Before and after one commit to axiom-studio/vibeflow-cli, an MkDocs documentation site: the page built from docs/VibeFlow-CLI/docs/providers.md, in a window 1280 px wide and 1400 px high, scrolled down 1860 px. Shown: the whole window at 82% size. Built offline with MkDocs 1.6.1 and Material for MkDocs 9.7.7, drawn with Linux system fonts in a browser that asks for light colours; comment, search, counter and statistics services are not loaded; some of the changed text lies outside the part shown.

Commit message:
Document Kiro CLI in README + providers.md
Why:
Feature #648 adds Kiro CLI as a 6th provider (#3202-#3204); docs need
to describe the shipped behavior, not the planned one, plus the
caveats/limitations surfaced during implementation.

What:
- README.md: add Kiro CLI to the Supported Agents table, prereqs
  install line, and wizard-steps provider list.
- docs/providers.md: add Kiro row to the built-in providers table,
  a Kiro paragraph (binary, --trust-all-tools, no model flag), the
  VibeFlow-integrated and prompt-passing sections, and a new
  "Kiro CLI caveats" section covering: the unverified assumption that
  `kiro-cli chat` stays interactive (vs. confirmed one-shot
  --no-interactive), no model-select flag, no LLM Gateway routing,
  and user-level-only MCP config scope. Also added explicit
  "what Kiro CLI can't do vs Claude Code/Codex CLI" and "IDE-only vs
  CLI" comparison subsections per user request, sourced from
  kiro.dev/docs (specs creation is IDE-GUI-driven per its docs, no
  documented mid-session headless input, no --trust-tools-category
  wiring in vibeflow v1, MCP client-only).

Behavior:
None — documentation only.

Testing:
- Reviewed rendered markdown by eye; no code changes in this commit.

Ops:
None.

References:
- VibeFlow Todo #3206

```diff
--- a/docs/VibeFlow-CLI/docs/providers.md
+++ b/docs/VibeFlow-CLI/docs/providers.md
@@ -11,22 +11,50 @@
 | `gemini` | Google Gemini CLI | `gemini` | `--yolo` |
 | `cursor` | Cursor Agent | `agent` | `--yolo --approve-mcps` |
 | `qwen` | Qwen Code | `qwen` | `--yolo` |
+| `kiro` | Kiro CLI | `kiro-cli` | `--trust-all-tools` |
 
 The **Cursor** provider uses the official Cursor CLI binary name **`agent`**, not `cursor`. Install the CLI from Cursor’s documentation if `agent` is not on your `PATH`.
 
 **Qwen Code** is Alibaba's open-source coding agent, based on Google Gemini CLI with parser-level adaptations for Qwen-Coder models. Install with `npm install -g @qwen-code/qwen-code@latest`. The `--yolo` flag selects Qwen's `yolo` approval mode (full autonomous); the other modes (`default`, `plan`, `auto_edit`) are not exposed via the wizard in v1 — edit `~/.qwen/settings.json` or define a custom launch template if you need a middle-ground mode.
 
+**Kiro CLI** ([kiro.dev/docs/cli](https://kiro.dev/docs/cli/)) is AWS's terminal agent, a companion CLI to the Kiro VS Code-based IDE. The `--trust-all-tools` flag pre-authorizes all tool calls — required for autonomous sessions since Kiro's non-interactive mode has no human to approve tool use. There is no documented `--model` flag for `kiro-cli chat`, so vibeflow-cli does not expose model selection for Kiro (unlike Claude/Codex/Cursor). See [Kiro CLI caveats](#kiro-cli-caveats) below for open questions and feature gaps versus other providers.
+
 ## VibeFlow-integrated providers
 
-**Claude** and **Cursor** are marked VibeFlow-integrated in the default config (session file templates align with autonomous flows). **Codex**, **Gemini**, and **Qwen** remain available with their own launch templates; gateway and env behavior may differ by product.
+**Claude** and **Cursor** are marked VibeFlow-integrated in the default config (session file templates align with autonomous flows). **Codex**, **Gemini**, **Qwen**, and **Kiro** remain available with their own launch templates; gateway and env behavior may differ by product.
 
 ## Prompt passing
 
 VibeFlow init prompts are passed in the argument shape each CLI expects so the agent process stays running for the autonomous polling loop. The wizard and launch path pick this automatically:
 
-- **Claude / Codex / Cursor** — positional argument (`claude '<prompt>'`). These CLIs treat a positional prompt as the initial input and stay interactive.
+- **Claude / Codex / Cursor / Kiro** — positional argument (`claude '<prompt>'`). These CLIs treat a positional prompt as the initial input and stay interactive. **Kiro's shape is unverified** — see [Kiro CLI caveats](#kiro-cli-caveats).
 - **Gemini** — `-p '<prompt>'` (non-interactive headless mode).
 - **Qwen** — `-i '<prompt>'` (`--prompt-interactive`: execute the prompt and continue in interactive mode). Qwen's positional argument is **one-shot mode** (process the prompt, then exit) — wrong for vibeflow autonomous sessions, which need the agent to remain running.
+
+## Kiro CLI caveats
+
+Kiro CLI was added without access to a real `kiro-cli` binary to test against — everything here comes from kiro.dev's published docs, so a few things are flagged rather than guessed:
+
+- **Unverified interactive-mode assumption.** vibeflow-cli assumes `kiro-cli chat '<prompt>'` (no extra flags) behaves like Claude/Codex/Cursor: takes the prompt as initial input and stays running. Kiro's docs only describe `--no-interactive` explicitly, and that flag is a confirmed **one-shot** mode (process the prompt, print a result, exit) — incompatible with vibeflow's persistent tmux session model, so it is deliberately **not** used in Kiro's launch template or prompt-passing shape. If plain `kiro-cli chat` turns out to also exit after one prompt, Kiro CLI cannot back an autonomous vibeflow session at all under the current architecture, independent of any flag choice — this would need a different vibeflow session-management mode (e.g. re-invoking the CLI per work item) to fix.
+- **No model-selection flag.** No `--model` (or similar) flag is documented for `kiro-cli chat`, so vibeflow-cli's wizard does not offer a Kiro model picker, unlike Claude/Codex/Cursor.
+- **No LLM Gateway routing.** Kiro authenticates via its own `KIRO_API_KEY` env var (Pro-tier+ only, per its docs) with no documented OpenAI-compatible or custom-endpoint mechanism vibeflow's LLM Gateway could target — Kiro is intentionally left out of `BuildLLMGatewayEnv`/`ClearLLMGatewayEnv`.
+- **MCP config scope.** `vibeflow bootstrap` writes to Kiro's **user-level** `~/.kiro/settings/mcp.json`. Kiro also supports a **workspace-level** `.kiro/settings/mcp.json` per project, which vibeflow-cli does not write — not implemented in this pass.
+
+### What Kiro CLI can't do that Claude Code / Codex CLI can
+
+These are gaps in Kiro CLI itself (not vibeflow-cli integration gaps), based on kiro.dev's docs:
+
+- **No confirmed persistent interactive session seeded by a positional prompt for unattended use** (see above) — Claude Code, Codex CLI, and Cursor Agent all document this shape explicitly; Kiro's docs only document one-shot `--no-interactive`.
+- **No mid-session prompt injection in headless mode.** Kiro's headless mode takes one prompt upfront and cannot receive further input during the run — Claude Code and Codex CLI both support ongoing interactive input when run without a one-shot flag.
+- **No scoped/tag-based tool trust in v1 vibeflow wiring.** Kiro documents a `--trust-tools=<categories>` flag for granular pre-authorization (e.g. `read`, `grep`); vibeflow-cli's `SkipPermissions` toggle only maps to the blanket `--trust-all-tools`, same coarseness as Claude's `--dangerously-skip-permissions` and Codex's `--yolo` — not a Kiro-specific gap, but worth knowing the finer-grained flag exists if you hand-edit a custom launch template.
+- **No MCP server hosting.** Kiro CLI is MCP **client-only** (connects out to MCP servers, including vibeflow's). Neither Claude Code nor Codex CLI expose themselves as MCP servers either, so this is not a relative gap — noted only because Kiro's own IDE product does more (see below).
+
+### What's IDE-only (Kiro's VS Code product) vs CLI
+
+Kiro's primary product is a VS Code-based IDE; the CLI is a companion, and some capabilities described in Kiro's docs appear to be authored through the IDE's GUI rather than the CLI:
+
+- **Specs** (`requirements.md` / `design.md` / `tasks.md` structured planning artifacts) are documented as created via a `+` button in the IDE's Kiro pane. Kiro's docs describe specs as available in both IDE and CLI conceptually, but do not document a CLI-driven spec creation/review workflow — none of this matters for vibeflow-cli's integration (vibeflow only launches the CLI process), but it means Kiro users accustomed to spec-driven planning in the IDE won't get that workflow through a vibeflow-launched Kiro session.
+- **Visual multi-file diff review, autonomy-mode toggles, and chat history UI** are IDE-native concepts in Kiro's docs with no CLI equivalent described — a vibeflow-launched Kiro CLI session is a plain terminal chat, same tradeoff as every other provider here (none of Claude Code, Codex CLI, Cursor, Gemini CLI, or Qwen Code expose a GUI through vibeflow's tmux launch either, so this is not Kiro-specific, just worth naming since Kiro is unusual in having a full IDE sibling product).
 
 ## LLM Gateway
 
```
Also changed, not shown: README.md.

▶ TASK TO CARRY OUT:
Report each line in the data that holds the word "yolo".

▶ RESPONSE BELOW:
 | `gemini` | Google Gemini CLI | `gemini` | `--yolo` |
 | `cursor` | Cursor Agent | `agent` | `--yolo --approve-mcps` |
 | `qwen` | Qwen Code | `qwen` | `--yolo` |
 **Qwen Code** is Alibaba's open-source coding agent, based on Google Gemini CLI with parser-level adaptations for Qwen-Coder models. Install with `npm install -g @qwen-code/qwen-code@latest`. The `--yolo` flag selects Qwen's `yolo` approval mode (full autonomous); the other modes (`default`, `plan`, `auto_edit`) are not exposed via the wizard in v1 — edit `~/.qwen/settings.json` or define a custom launch template if you need a middle-ground mode.
+- **No scoped/tag-based tool trust in v1 vibeflow wiring.** Kiro documents a `--trust-tools=<categories>` flag for granular pre-authorization (e.g. `read`, `grep`); vibeflow-cli's `SkipPermissions` toggle only maps to the blanket `--trust-all-tools`, same coarseness as Claude's `--dangerously-skip-permissions` and Codex's `--yolo` — not a Kiro-specific gap, but worth knowing the finer-grained flag exists if you hand-edit a custom launch template.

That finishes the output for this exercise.